A Foreman’s Perspective; How Construction Has Changed
June 17, 2021
A Build Your Future Arizona investor with a formal Diversity policy worth emulating, is DP Electric. Today we want to highlight the experiences of one of its employees who has been there, working through the years, and who offers his perspective into the ways construction has evolved. We touch base with Julio Alvarado, General Foreman at DP Electric, who worked his way up through the ranks, starting as a journeyman and recently received the honor of General Foreman of the Year for both 2019 and 2020. It helps to get the point of view of someone who is living through these changes, and who can tell us what it looks like from the inside out.
When asked about his own assumptions starting out in the skilled crafts, Julio (like a lot of people) didn’t initially see it as a viable career path. ‘My assumption was that it was temporary. I didn’t think I could make a career out of construction. Boy, was I wrong about that.” The construction industry has the perception of being a “job” for laborers, and not a serious career track.
As Julio aptly points out, this couldn’t be further from the truth. One way construction has been revamping its image is by showing the younger generation starting out and career-changers that there is earning potential for a career in the skilled crafts. Through apprenticeship programs and specialized training, you can really write your own story and go on to an exciting, fulfilling career.
Even though opportunity is there, as a Latino in the construction industry, Alvarado concedes that it hasn’t always been easy for him. Though he’s earned some accolades in his recent past, these wins came after years of hard work. Alvarado knew starting out that he’d “have to work twice as hard to get the recognition of being a great leader. Sometimes you just don’t get the recognition that is deserved.” Unfortunately, the research bears this experience out. Nearly ¼ of employees in one survey, by the hiring website Indeed, report being discriminated against at work.
DP Electric has modeled diversity initiatives, essentially by making them part of the mission statement to combat qualms against diversity in the industry. The company’s stated Diversity Policy carefully lays out a comprehensive case for diversity and inclusion as underpinning every aspect of the company’s culture.

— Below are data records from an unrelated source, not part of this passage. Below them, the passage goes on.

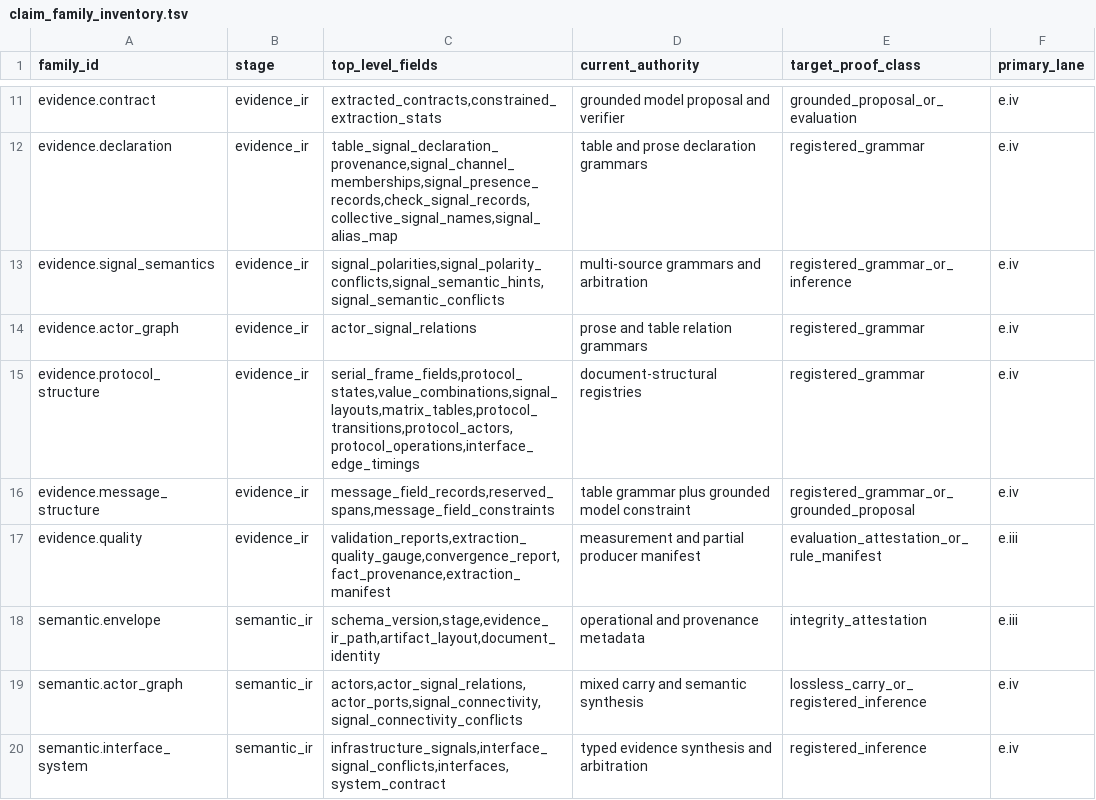
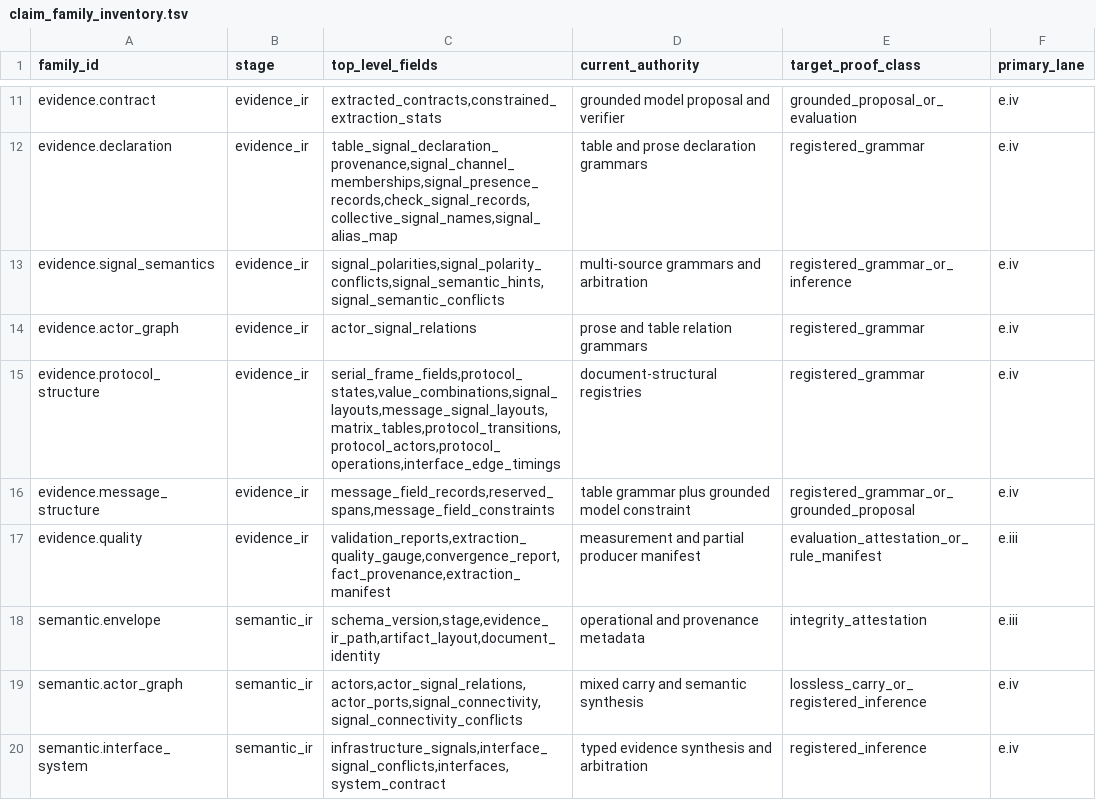
Before and after one commit to rdje/specforge, a TSV file: doctrine/production_genericity/claim_family_inventory.tsv, drawn as a sheet; only a part is shown, gaps mark what is left out.

```diff
--- a/doctrine/production_genericity/claim_family_inventory.tsv
+++ b/doctrine/production_genericity/claim_family_inventory.tsv
@@ -14,3 +14,3 @@ evidence.signal_semantics	evidence_ir	signal_polarities,signal_polarity_conflict
 evidence.actor_graph	evidence_ir	actor_signal_relations	prose and table relation grammars	registered_grammar	e.iv
-evidence.protocol_structure	evidence_ir	serial_frame_fields,protocol_states,value_combinations,signal_layouts,matrix_tables,protocol_transitions,protocol_actors,protocol_operations,interface_edge_timings	document-structural registries	registered_grammar	e.iv
+evidence.protocol_structure	evidence_ir	serial_frame_fields,protocol_states,value_combinations,signal_layouts,message_signal_layouts,matrix_tables,protocol_transitions,protocol_actors,protocol_operations,interface_edge_timings	document-structural registries	registered_grammar	e.iv
 evidence.message_structure	evidence_ir	message_field_records,reserved_spans,message_field_constraints	table grammar plus grounded model constraint	registered_grammar_or_grounded_proposal	e.iv
```
Also changed, not shown: doctrine/production_genericity/rule_family_inventory.tsv, 30 other files.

Each employee is made aware of this policy during onboarding which upholds respectful communication and a zero-tolerance approach to workplace discrimination.
DP Electric also explicitly states that they “embrace and encourage our employees’ differences in age, color, disability, ethnicity, family or marital status, gender identity or expression, language, national origin, physical and mental ability, political affiliation, race, religion, sexual orientation, socio-economic status, veteran status” so that every new hire understands the expectations and standards that he or she is expected to uphold as a part of the DP Electric family. In this way, there are no surprises or miscommunications on the job.
Julio shares that he’s witnessed progress firsthand. He remembers that when he started out diversity and inclusion was not really on the industry’s radar the way it is today. Today, the industry is actively “getting rid of barriers and stereotypes – hiring different ethnicities and women. I can definitely see a change in the industry from 20 years ago.” Though construction may not have been an early adopter to the principles of diversity and inclusion, it’s hard to argue that the industry has benefited (and continues to benefit from) policies that foster innovation and a variety of perspectives. Over and over, it’s been shown that diversity improves outcomes and benefits your bottom line.
When asked how the industry could do better to recruit a more diverse workforce, Alvarado circles back to an earlier point he made about industry perceptions. “It would be helpful if the industry could find a way to market the fact this is a very well-paying career and that you can take advantage of free schooling.” Such as DP Electric’s Accredited Apprenticeship Program. Additionally, you must still remind people that construction offers well-paying jobs where you have many growth opportunities. If we can encourage job seekers about the potential in construction, we will energize and inspire a whole new generation of leaders in the industry.
When we ask Alvarado for his thoughts on the next generation, who might have uncertainty about acceptance or inclusion in construction, he strikes a decidedly optimistic note. “Don’t make assumptions about construction. This is a career where you get to make lots of friends on the way and earn a pretty good living.” And finally, after a bit more reflection, “It’s actually not as hard as it looks when you put your mind to it.”
To learn more about opportunities in the skilled crafts, explore construction careers on our site in English or en español.